Saturday, August 13, 2011

The business cycle in a nutshell

Capitalism has many flaws, however one of it's biggest virtues is the business cycle. Firstly, as most will agree, the graph for any socio-economic parameter has been trending up for the history of humanity. Whether that be GDP, protein consumption per capita, or survival, we are moving upwards. The reason is our increasing numbers coupled with our ingenuity.

Even catastrophes like HIV or WW2 only put a temporary dent in this progress.

However it is not a smooth line up, but a jagged saw tooth.The cycle (and there are multiple different cycles running at the same time- eg commodities/industrial production etc) in it's most simplified situation is thus:

Along comes a need or an innovation- eg railroads in the US to bring wood and gold back to the burgeoning eastern seaboard or the Internet. This draws in money which causes a boom in the sector or even the whole economy. Eventually it becomes too speculative as investors are mesmerized by the huge gains made by the early money. More and more money flows into the sector, so much so , that bubbles often form in these assets or companies and they leave their most optimistic fundamental valuations. Eventually the boom turns to bust as not all the 'blue-sky' projections can be met.

Companies go bust. Most railway companies in the US went belly-up as did the Dot-com companies. Debt is defaulted on. A recession in that industry or even the whole economy ensues and we wait for the next driver.
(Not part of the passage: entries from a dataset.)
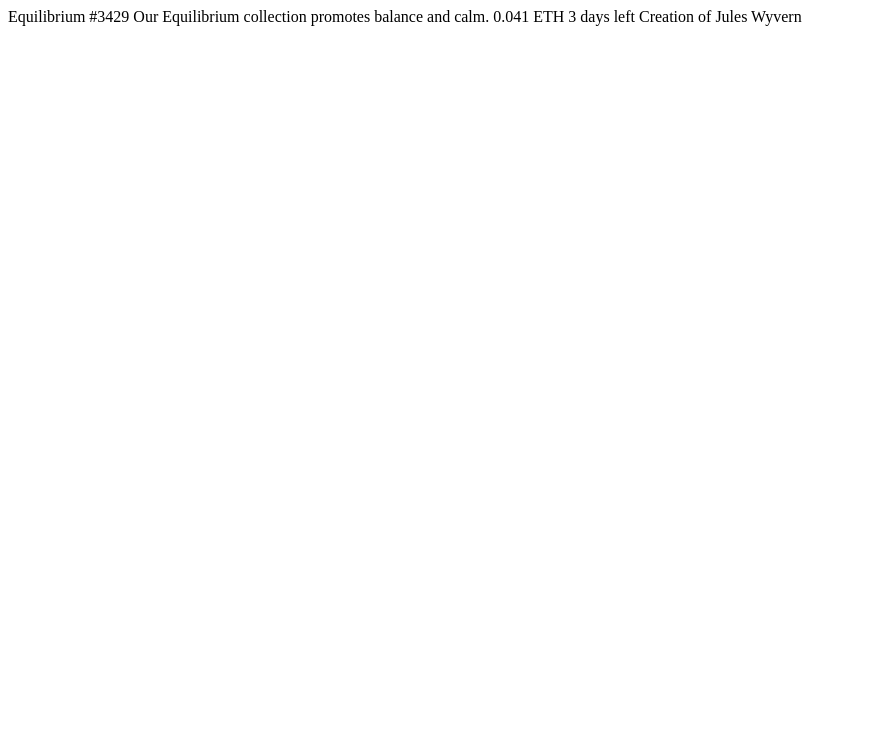
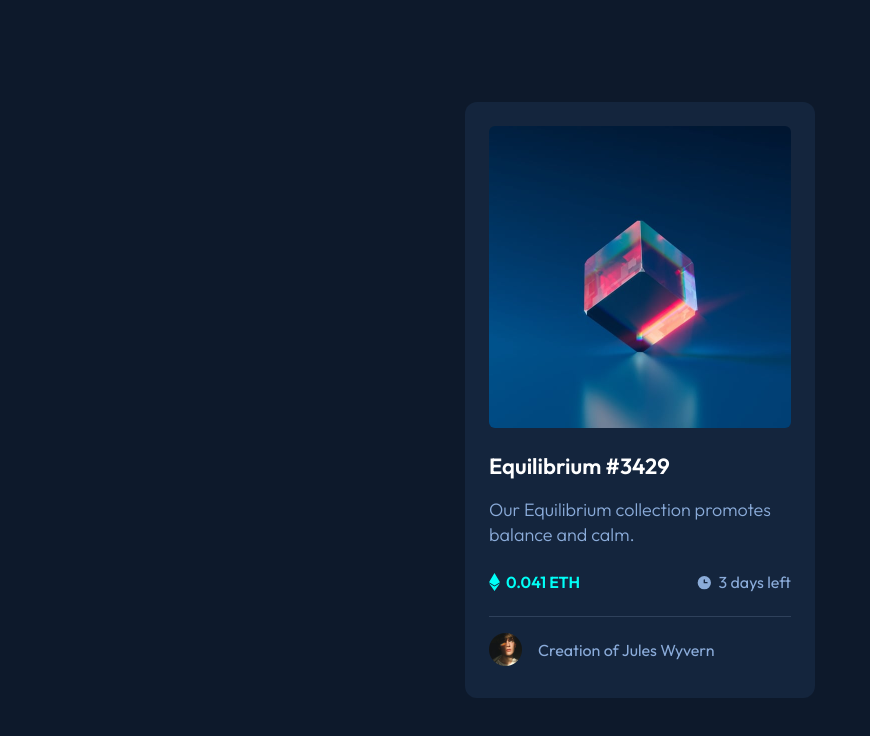
Before and after one commit to efano-dev/vanilla-nft-preview-card-component, a plain HTML site: page index.html in a window 1280 px wide. Shown: the whole page, without its empty margins (0-870 px from the left). Drawn offline with Linux system fonts and the light colour scheme.

Commit message:
Finished NFT Preview Card Component - Frontend Mentor Challenge

```diff
--- a/index.html
+++ b/index.html
@@ -12,14 +12,36 @@
         <title>Frontend Mentor | NFT Preview Card Component</title>
     </head>
     <body>
-        Equilibrium #3429
+        <main>
+            <article class="card border-radius">
+                <div class="card__top">
+                    <a class="card__image-link">
+                        <img src="./assets/images/image-equilibrium.jpg" alt="Equilibrium Image" width="604" height="604" class="card__background border-radius-sm">
+                        <div class="card__image-link-overlay border-radius-sm"></div>
+                        <img src="./assets/images/icon-view.svg" alt="View Image" width="48" height="48" class="card__image-link-icon">
+                    </a>
 
-        Our Equilibrium collection promotes balance and calm.
+                    <a class="card__link">
+                        <h1 class="card__h1 margin-bottom">Equilibrium #3429</h1>
+                    </a>
+                    <p class="card__p-lg margin-bottom-xl">Our Equilibrium collection promotes balance and calm.</p>
 
-        0.041 ETH
-        3 days left
+                    <div class="card__group margin-bottom-lg">
+                        <img src="./assets/images/icon-ethereum.svg" alt="Ethereum Image" width="11" height="18">
+                        <p class="card__p highlight semi-bold margin-left-sm">0.041 ETH</p>
 
-        Creation of Jules Wyvern
+                        <img src="./assets/images/icon-clock.svg" alt="Clock Image" width="17" height="17" class="card__group__right-item">
+                        <p class="card__p margin-left-sm">3 days left</p>
+                    </div>
+                </div>
+                <div class="card__bottom">
+                    <div class="card__group">
+                        <img src="./assets/images/image-avatar.png" alt="Person Image" width="132" height="132" class="card__profile-image">
+                        <p class="card__p margin-left">Creation of Jules Wyvern</p>
+                    </div>
+                </div>
+            </article>
+        </main>
         <footer>
             <script src="./scripts/script.js" type="module"></script>
         </footer>
--- /dev/null
+++ b/scripts/global_variables.js
@@ -0,0 +1 @@
+export const webPageURL = "https://efano-dev.github.io/vanilla-nft-preview-card-component/";
--- a/scripts/script.js
+++ b/scripts/script.js
@@ -0,0 +1,7 @@
+import { webPageURL } from "./global_variables.js";
+
+const anchorTags = document.getElementsByTagName("a");
+
+[...anchorTags].forEach((anchorTag) => {
+    anchorTag.href = webPageURL;
+});
--- a/styles/style.css
+++ b/styles/style.css
@@ -0,0 +1,198 @@
+@font-face {
+    font-family: "Outfit";
+    src: url("../assets/fonts/Outfit-VariableFont_wght.ttf");
+}
+
+:root {
+    --color-soft-blue: hsl(215, 51%, 70%);
+    --color-cyan: hsl(178, 100%, 50%);
+    --color-fade-cyan: hsla(178, 100%, 50%, 0.5);
+    --color-very-dark-blue-main: hsl(217, 54%, 11%);
+    --color-very-dark-blue-card: hsl(216, 50%, 16%);
+    --color-very-dark-blue-line: hsl(215, 32%, 27%);
+    --color-white: hsl(0, 0%, 100%);
+    --fs-1: 1.375rem;
+    --fs-2: 1rem;
+    --fs-3: 1rem;
+    --fw-light: 300;
+    --fw-regular: 400;
+    --fw-semibold: 600;
+}
+
+*, *::before, *::after {
+    box-sizing: border-box;
+}
+
+body {
+    margin: 0;
+    font-family: "Outfit";
+}
+
+h1, p {
+    margin: 0;
+}
+
+img {
+    display: block;
+    max-width: 100%;
+    height: auto;
+}
+
+main {
+    height: 100dvh;
+    background-color: var(--color-very-dark-blue-main);
+    display: grid;
+    place-items: center;
+}
+
+.card {
+    width: 20.4375rem;
+    padding: 1.5rem;
+    background-color: var(--color-very-dark-blue-card);
+}
+
+.card__top {
+    border-bottom: 1px solid var(--color-very-dark-blue-line);
+}
+
+.card__background {
+    margin-bottom: 1.4375rem;
+}
+
+.card__image-link {
+    position: relative;
+    display: block;
+}
+
+.card__image-link-overlay {
+    display: none;
+    position: absolute;
+    top: 0;
+    width: 100%;
+    height: 100%;
+    background-color: var(--color-fade-cyan);
+}
+
+.card__image-link-icon {
+    display: none;
+    position: absolute;
+    top: 50%;
+    left: 50%;
+    transform: translate(-50%, -50%);
+}
+
+:is(.card__image-link:hover, .card__image-link:focus) .card__image-link-overlay {
+    display: block;
+}
+
+:is(.card__image-link:hover, .card__image-link:focus) .card__image-link-icon {
+    display: block;
+}
+
+.card__link {
+    text-decoration: none;
+}
+
+.card__link:hover * {
+    color: var(--color-cyan);
+}
+
+.card__h1 {
+    font-size: var(--fs-1);
+    font-weight: var(--fw-semibold);
+    color: var(--color-white);
+}
+
+.card__p-lg {
+    font-size: var(--fs-2);
+    font-weight: var(--fw-light);
+    color: var(--color-soft-blue);
+    line-height: 1.34375rem;
+}
+
+.card__p {
+    font-size: var(--fs-3);
+    font-weight: var(--fw-regular);
+    color: var(--color-soft-blue);
+}
+
+.card__group {
+    display: flex;
+    align-items: center;
+}
+
+.card__group__right-item {
+    margin-left: auto;
+}
+
+.card__bottom {
+    margin-top: 1rem;
+}
+
+.card__profile-image {
+    width: 2.0625rem;
+    height: 2.0625rem;
+}
+
+.semi-bold {
+    font-weight: var(--fw-semibold);
+}
+
+.border-radius {
+    border-radius: 12px;
+}
+
+.border-radius-sm {
+    border-radius: 6px;
+}
+
+.margin-bottom-xl {
+    margin-bottom: 1.125rem;
+}
+
+.margin-bottom-lg {
+    margin-bottom: 1rem;
+}
+
+.margin-bottom {
+    margin-bottom: 1.125rem;
+}
+
+.margin-left {
+    margin-left: 1rem;
+}
+
+.margin-left-sm {
+    margin-left: 0.375rem;
+}
+
+.highlight {
+    color: var(--color-cyan);
+}
+
+@media screen and (min-width: 48em) {
+    :root {
+        --fs-2: 1.125rem;
+    }
+
+    .card {
+        width: 21.875rem;
+        padding-bottom: 2rem;
+    }
+
+    .card__background {
+        margin-bottom: 1.5rem;
+    }
+
+    .card__p-lg {
+        line-height: 1.53125rem;
+    }
+
+    .margin-bottom-xl {
+        margin-bottom: 1.5625rem;
+    }
+
+    .margin-bottom-lg {
+        margin-bottom: 1.5rem;
+    }
+}
```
The graph above is the picture of human greed and fear. It is stupidity too, however, it is necessary to move us along the graph upwards. Without speculation, we would not have had dozens of railway companies fighting to cross the US. The process would have taken decades longer.

So are we always stuck with this business cycle, where a mis-allocation of resources ends in tears- which can often be so severe that it leads to social upheaval eg WW2?

Some economist like Keynes suggested acting to smooth out the cycles. Intervene to reign in speculation as the cycle went up and add money (borrowed if need be) on the way down.

Then we had fools like Greenspan and Bernanke (and the Treasury secretaries like Robert Rubin, Lawrence Summers and Paulson who worked with them) who thought they could halt the business cycle- they unfortunately influenced all the other Central Bankers from Europe to Canada.

They allowed the cycles to go as high as possible and even advocated removing the few legal restrictions which kept the worst of human greed and speculation under check. This is from the free-market theories of Milton Freidman.

It led to HUGE up-cycles and misallocation of resources- eg the Dot-com boom. When these bubbles burst, they then became Keynesian - lowering interest rates and trying to bail out the stranded speculators.

They did this prior to the Dot-com with a number of mini-booms/busts like the LTCM (derivatives explosion) and the Russian and emerging market debt boom/crisis.

What this did was make the up swings huge but cut off the down swings. It seems like a good idea and in fact many wise economists in Central banks thought that Greenspan had found the Holy Grail. Lots of up, but very little down. There were no major recessions from 1987 when Greenspan took over.

Of course all that does is delay the inevitable. You don't get a good purge of speculation, the big money gets the message fast- we will be bailed out of our mistakes. So each bubble gets bigger as it has to swallow the losses of the previous one too.

Thus we had the huge housing bubble in the US. When that burst they tried again. Zero interest rates and even took the debt of speculators onto Government books. However it was too big and all the pent up excess had to come out of the system.

They could not stop the downward movement with their usual bag of tricks. The business cycle took it's full revenge.

There in fact several different cycles with different time frames that play out at the same time. There are short cycles and then longer more dramatic ones. Nicolai Kondratiev a Soviet economist and wrote about it. His theory was that this was how capitalism moved from animal exuberance to purging the excess speculation. A form of self-cleansing if you will. For suggesting this he earned Stalin's anger and was sent to a gulag and later executed there.

As I mentioned we have come though a period where we had the worst of both worlds. Regulators who did not regulate. Central bankers who were too close to the speculators and politicians who did not want the good times to be curtailed. The result was a delaying of the cleansing until we now have the mother-of-all down waves.

It is human nature to want to delay pain. We did it in Canada. When the crisis hit in 2008- we were in excellent shape. Low consumer debt, near balanced budget, and still buoyant commodity prices.

However our own Central bankers and politicians panicked. You know the script. Zero interest rates, CMHC doubling, Tax incentives, RRSP down-payments, Long mortgages etc.

All leading to our own speculative bubble which as Ben has shown is right where the US was when they burst. Had they done nothing we would have gone though pain. However it is very likely that as a result there will be even more pain.. I guess everyone just hopes it bursts on someone else's watch.

It is like a party where everyone is get rat-faced drunk and a few people nag that this is not going to end well. "This will end with fights, and vomiting, and maybe even more serious events". - They are told they are Spoil-sports! Drink. Enjoy the fun.

Of course the bears in the US were fully vindicated, not that it gives them much comfort, since they have to share the pain with everyone else!